With talks between the actors union and the production studios paused until Wednesday, the crowd at SAG-AFTRA’s solidarity picket with the TWU filled two lanes of the street outside NBCUniversal headquarters and made a sometimes NSFW din that could be heard for blocks.

Oscar-winning actor F. Murray Abraham, one of the rally speakers, dropped an F-bomb in remarks calling for all working Americans to receive a livable wage and health care. “And since our corrupt Congress won’t give that to us, we got a f*ckin’ union,” he said to cheers.

But it was TWU chief John Samuelson who really let fly, railing at “p*ick bosses” in a pugilistic speech that compared contract negotiations to fist fighting.

“And this is how you win a fight,” Samuelson said. “You keep throwing punches viciously, relentlessly, endlessly until you land one that decks the boss. That’s how you do it.”

SAG-AFTRA leaders in New York called off their usual daily pickets at three other locations to boost turnout at a rally that was attended by actors, writers, stagehands and rank-and-file TWU members — a workforce ranging from flight attendants and bus drivers to New York’s Citi Bike ride-share maintenance crews.
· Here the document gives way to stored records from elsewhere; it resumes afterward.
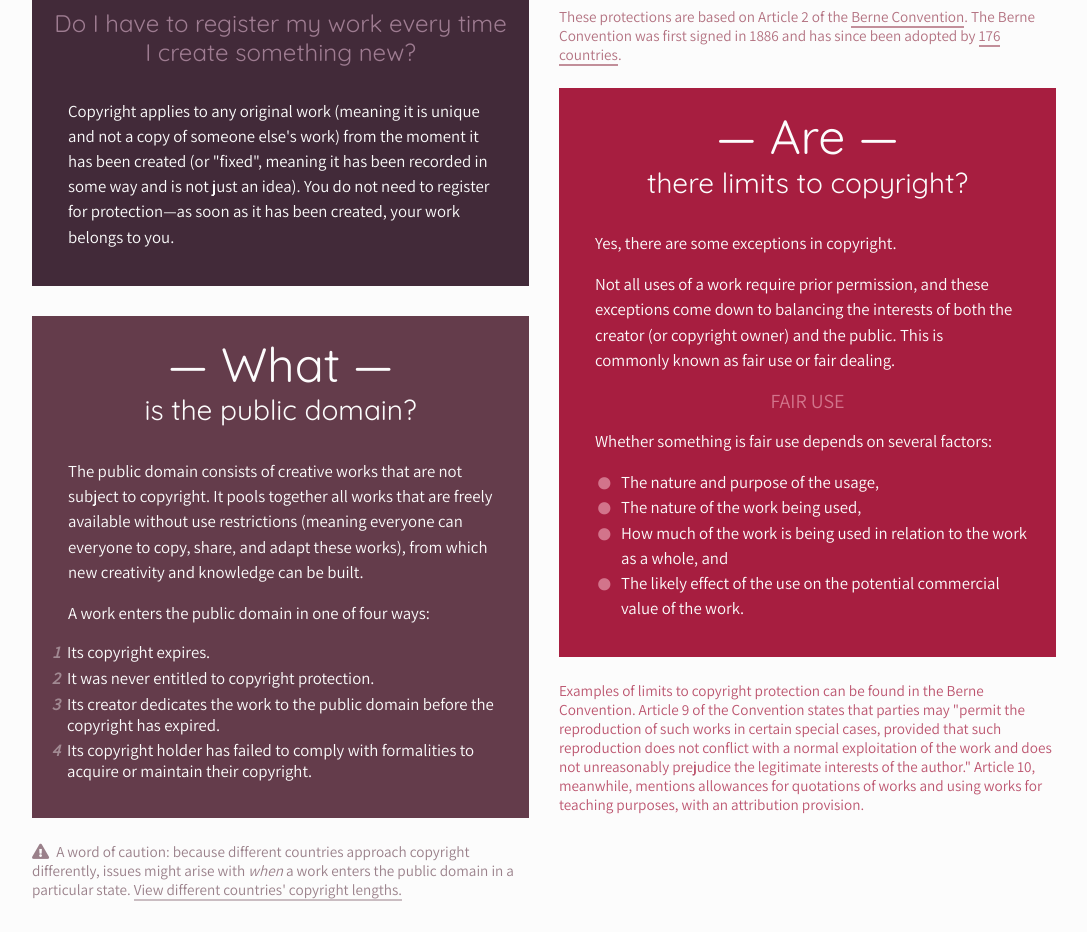
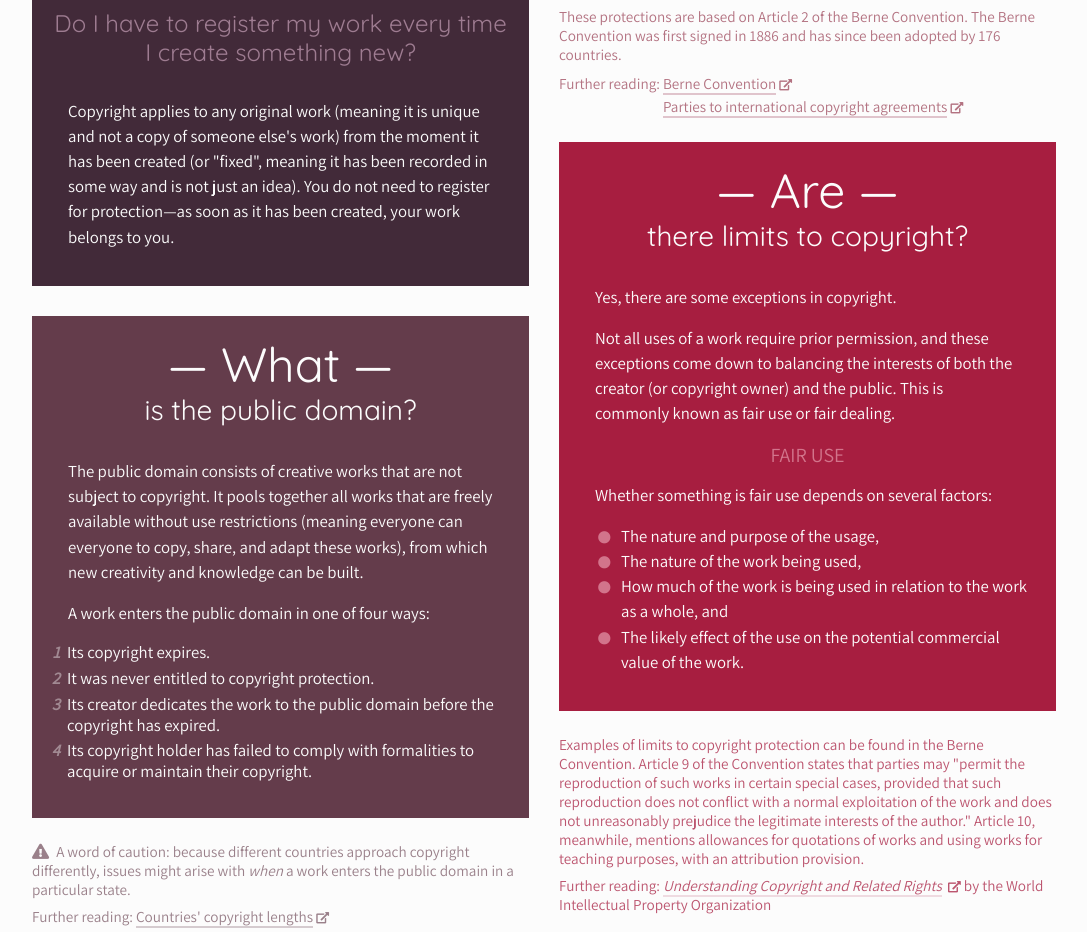
Before and after one commit to jaybaeta/allisfoundintime, a plain HTML site: page article/creative-commons/newbies-guide-to-copyright.html in a window 1280 px wide. Shown: the part 2213-3145 px from the top of the page, without its empty margins (96-1183 px from the left). Drawn offline with Linux system fonts and the light colour scheme; files whose address does not match are found by name; a web font is replaced by a local one.

Commit message:
update sources

```diff
--- a/article/creative-commons/newbies-guide-to-copyright.html
+++ b/article/creative-commons/newbies-guide-to-copyright.html
@@ -112,7 +112,7 @@
 
               <p class="mt-4 mb-2" style="color: #73738A; line-height: 1.25; font-size: 0.95rem">Copyright is one of two types of intellectual property rights. The other is industrial property rights, which covers properties such as patents and trademarks.</p>
 
-              <p class="mb-4" style="color: #73738A; line-height: 1.25; font-size: 0.95rem">Further reading: <a class="underline-purple" href="https://en.wikipedia.org/wiki/Intellectual_property">intellectual property</a> <i class="fas fa-external-link-alt fa-xs"></i></p>
+              <p class="mb-4" style="color: #73738A; line-height: 1.25; font-size: 0.95rem">Further reading: <a class="underline-purple" href="https://en.wikipedia.org/wiki/Intellectual_property">Intellectual property</a> <i class="fas fa-external-link-alt fa-xs"></i></p>
 
               <div class="card border-0 rounded-0" style="background-color: #413A41; margin-bottom: 30px;">
                 <div class="card-body">
@@ -150,7 +150,9 @@
                 </div>
               </div>
 
-              <p class="my-4" style="color: #9a808a; line-height: 1.25; font-size: 0.95rem"><i class="fas fa-exclamation-triangle pr-1"></i> A word of caution: because different countries approach copyright differently, issues might arise with <i>when</i> a work enters the public domain in a particular state. <a class="underline-grape" href="https://en.wikipedia.org/wiki/List_of_countries%27_copyright_lengths">View different countries' copyright lengths.</a></p>
+              <p class="mt-4 mb-2" style="color: #9a808a; line-height: 1.25; font-size: 0.95rem"><i class="fas fa-exclamation-triangle pr-1"></i> A word of caution: because different countries approach copyright differently, issues might arise with <i>when</i> a work enters the public domain in a particular state.</p>
+
+              <p class="mb-1" style="color: #9a808a; line-height: 1.25; font-size: 0.95rem">Further reading: <a class="underline-grape" href="https://en.wikipedia.org/wiki/List_of_countries%27_copyright_lengths">Countries' copyright lengths</a> <i class="fas fa-external-link-alt fa-xs"></i></p>
             </div>
 
             <div class="col-md-6 mb-4">
@@ -183,7 +185,11 @@
                 </div>
               </div>
 
-              <p class="my-4" style="color: #b37281; line-height: 1.25; font-size: 0.95rem">These protections are based on Article 2 of the <a class="underline-plum" href="https://wipolex.wipo.int/en/text/283698">Berne Convention</a>. The Berne Convention was first signed in 1886 and has since been adopted by <a class="underline-plum" href="https://en.wikipedia.org/wiki/Berne_convention#Adoption_and_implementation">176 countries</a>.</p>
+              <p class="mt-4 mb-2" style="color: #b37281; line-height: 1.25; font-size: 0.95rem">These protections are based on Article 2 of the Berne Convention. The Berne Convention was first signed in 1886 and has since been adopted by 176 countries.</p>
+
+              <p class="mb-4" style="color: #b37281; line-height: 1.5; font-size: 0.95rem">Further reading: <a class="underline-plum" href="https://wipolex.wipo.int/en/text/283698">Berne Convention</a> <i class="fas fa-external-link-alt fa-xs"></i> <br>
+
+              <font style="color: #fcfcfc">Further reading:</font> <a class="underline-plum" href="https://en.wikipedia.org/wiki/List_of_parties_to_international_copyright_agreements">Parties to international copyright agreements</a> <i class="fas fa-external-link-alt fa-xs"></i></p>
 
               <div class="card border-0 rounded-0" style="background-color: #A71E40">
                 <div class="card-body">
@@ -201,7 +207,9 @@
                 </div>
               </div>
 
-              <p class="my-4" style="color: #a71e40; opacity: 0.75; line-height: 1.25; font-size: 0.95rem">Examples of limits to copyright protection can be found in the Berne Convention. Article 9 of the Convention states that parties may "permit the reproduction of such works in certain special cases, provided that such reproduction does not conflict with a normal exploitation of the work and does not unreasonably prejudice the legitimate interests of the author." Article 10, meanwhile, mentions allowances for quotations of works and using works for teaching purposes, with an attribution provision.</p>
+              <p class="mt-4 mb-2" style="color: #a71e40; opacity: 0.75; line-height: 1.25; font-size: 0.95rem">Examples of limits to copyright protection can be found in the Berne Convention. Article 9 of the Convention states that parties may "permit the reproduction of such works in certain special cases, provided that such reproduction does not conflict with a normal exploitation of the work and does not unreasonably prejudice the legitimate interests of the author." Article 10, meanwhile, mentions allowances for quotations of works and using works for teaching purposes, with an attribution provision.</p>
+
+              <p class="mb-1" style="color: #a71e40; opacity: 0.75; line-height: 1.25; font-size: 0.95rem">Further reading: <a class="underline-strawberry" href="https://www.wipo.int/edocs/pubdocs/en/wipo_pub_909_2016.pdf"><i>Understanding Copyright and Related Rights</i></a>&nbsp;&nbsp;<i class="fas fa-external-link-alt fa-xs"></i> by the World Intellectual Property Organization</p>
             </div>
           </div>
 
@@ -289,24 +297,8 @@
                   </div>
                 </div>
               </div>
-
-
-
-
-
-
-
-
-
-
-                </div>
-              </div>
-
-
-
-
-
-
+            </div>
+          </div>
           <p class="mt-3 text-center" style="opacity: 0.8; line-height: 1.25; font-size: 0.95rem"><a rel="license" href="http://creativecommons.org/licenses/by/4.0/" style="border-bottom: 0px; color: inherit"><i class="fab fa-creative-commons fa-fw"></i><i class="fab fa-creative-commons-by fa-fw"></i></a> Siti Nurleily Marliana and Joaquim Baeta. This guide is licensed under a <a class="underline-grey" rel="license" href="http://creativecommons.org/licenses/by/4.0/">Creative Commons Attribution 4.0 International License</a>.</p>
         </div>
       </div>
--- a/css/creative-commons-newbies-guide.css
+++ b/css/creative-commons-newbies-guide.css
@@ -5,38 +5,49 @@
 a.underline-purple  {
   color: inherit;
   text-decoration: none;
-  border-bottom: 0px solid #aeaebb;
-  transition: cubic-bezier(.45,.05,.55,.95) 0.15s;
+  border-bottom: 2px solid #ceced5;
 }
 
 a.underline-purple:hover  {
   color: inherit;
   text-decoration: none;
-  border-bottom: 2px solid #73738A;
+  border-bottom: 2px solid #a1a1b0;
 }
 
 a.underline-plum  {
   color: inherit;
   text-decoration: none;
-  border-bottom: 2px solid #c28f9a;
+  border-bottom: 2px solid #e0c4cc;
 }
 
 a.underline-plum:hover  {
   color: inherit;
   text-decoration: none;
-  border-bottom: 2px solid #8e203f;
+  border-bottom: 2px solid #c48d9c;
 }
 
 a.underline-grape  {
   color: inherit;
   text-decoration: none;
-  border-bottom: 2px solid #cabdc2;
+  border-bottom: 2px solid #d5cbcf;
 }
 
 a.underline-grape:hover  {
   color: inherit;
   text-decoration: none;
-  border-bottom: 2px solid #9a808a;
+  border-bottom: 2px solid #af9ba2;
+}
+
+a.underline-strawberry {
+  color: inherit;
+  text-decoration: none;
+  border-bottom: 2px solid #ebd1d8;
+}
+
+a.underline-strawberry:hover {
+  color: inherit;
+  text-decoration: none;
+  border-bottom: 2px solid #dba8b4;
 }
 
 a.underline-grey {
```
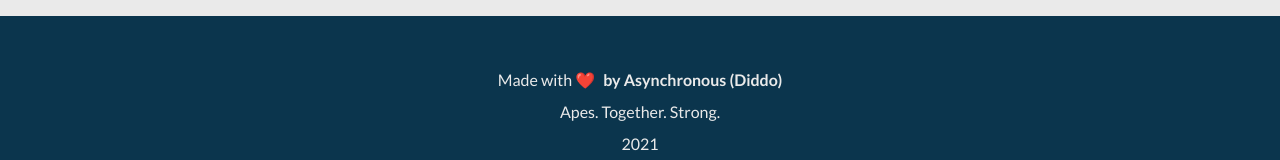
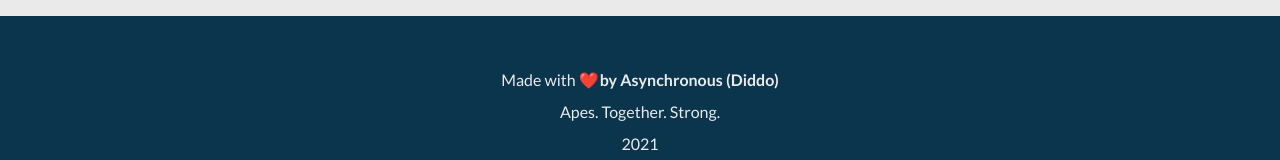
Before and after one commit to sudiddo/edith-app, a Next.js app: page / in a window 1280 px wide. Shown: the part 1471-1631 px from the top of the page. Built offline with nearby package versions, Linux system fonts and the light colour scheme.

Commit message:
update footer

```diff
--- a/src/pages/index.tsx
+++ b/src/pages/index.tsx
@@ -216,7 +216,7 @@ export default function Home() {
             href='https://mail.google.com/mail/?view=cm&fs=1&to=su.diddo@gmail.com'
             target='_blank'
             rel='noreferrer'
-            className='font-semibold ml-2'
+            className='font-semibold ml-px'
           >
             {`by Asynchronous (Diddo)`}
           </a>
```
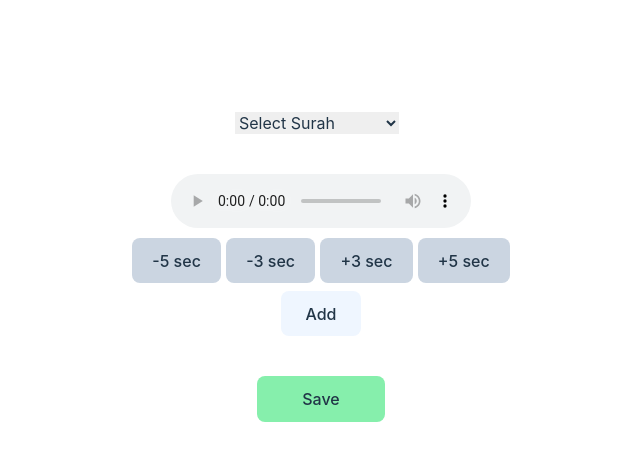
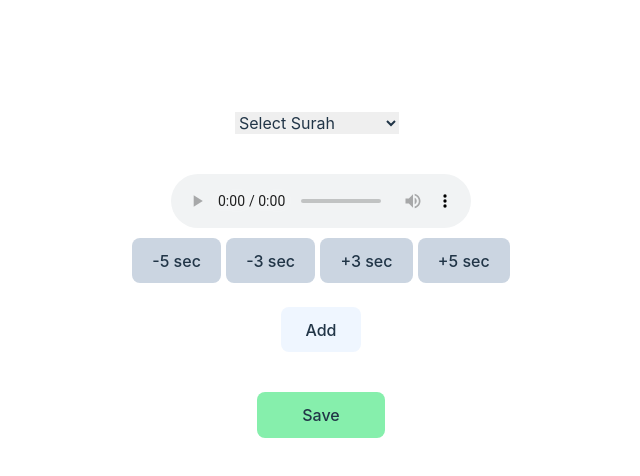
Before and after one commit to abdujemal/quran-audio-separator, a React (Vite) app: page / in a window 1280 px wide. Shown: the top 476 px of the page, without its empty margins (319-959 px from the left). Built offline with nearby package versions, Linux system fonts and the light colour scheme.

Commit message:
layout fix

```diff
--- a/src/player.jsx
+++ b/src/player.jsx
@@ -224,7 +224,7 @@ function AudioPlayer() {
 
 
   return (
-    <div className='mt-10 flex flex-col items-center'>
+    <div className='mt-10 flex flex-col items-center max-h-screen'>
       <div className='mt-10 mb-10 flex gap-2'>
         <select value={surah} onChange={handleSurahChange}>
           <option value={-1} key={0}>Select Surah</option>
@@ -269,7 +269,7 @@ function AudioPlayer() {
 
         <button className='bg-slate-300' onClick={()=>{seekAudio(audioRef.current.currentTime + 5);}}>+5 sec</button>
       </div>
-      <div className='flex-1'>
+      <div className='flex-1 overflow-y-auto'>
         {
           ayats.map((e, i)=>
           <div key={i} className='flex mt-2 gap-1 items-center'>
@@ -290,7 +290,7 @@ function AudioPlayer() {
         )
         }
       </div>
-     { loading ? <div></div> : <button className='bg-blue-50 w-20 mt-2' onClick={()=>{addAya()}}>Add</button>}
+    { loading ? <div></div> : <button className='bg-blue-50 w-20 mt-6' onClick={()=>{addAya()}}>Add</button>}
     { loading ? <div></div> : <button className='bg-green-300 mt-10 w-32' onClick={()=>{saveData()}}>Save</button>}
     </div>
   );
```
With the writers strike over and the actors strike in its 83rd day, SAG-AFTRA’s New York local executive director, Rebecca Damon, told the crowd, “I would much rather our staff was visiting you on a film set.” But the strike would continue, Damon said, “until we have the deal — a deal that SAG-AFTRA members deserve.”

On the podium with Damon were actors including Stephen Lang, Jill Hennessy, Megan Boone, Kathleen Chalfant and Bill Irwin. Lang took a turn at the microphone and welcomed “all you makers of good trouble,” a phrase popularized by the late Georgia congressman and civil rights leader John Lewis. He also congratulated the Writers Guild for its “great success” in winning a contract after 148 days on strike.

“Well done, scribes,” Lang said, adding, “It’s our turn at the table now, and we want to get back to work.”

Best of Deadline

Sign up for Deadline's Newsletter. For the latest news, follow us on Facebook, Twitter, and Instagram.

Click here to read the full article.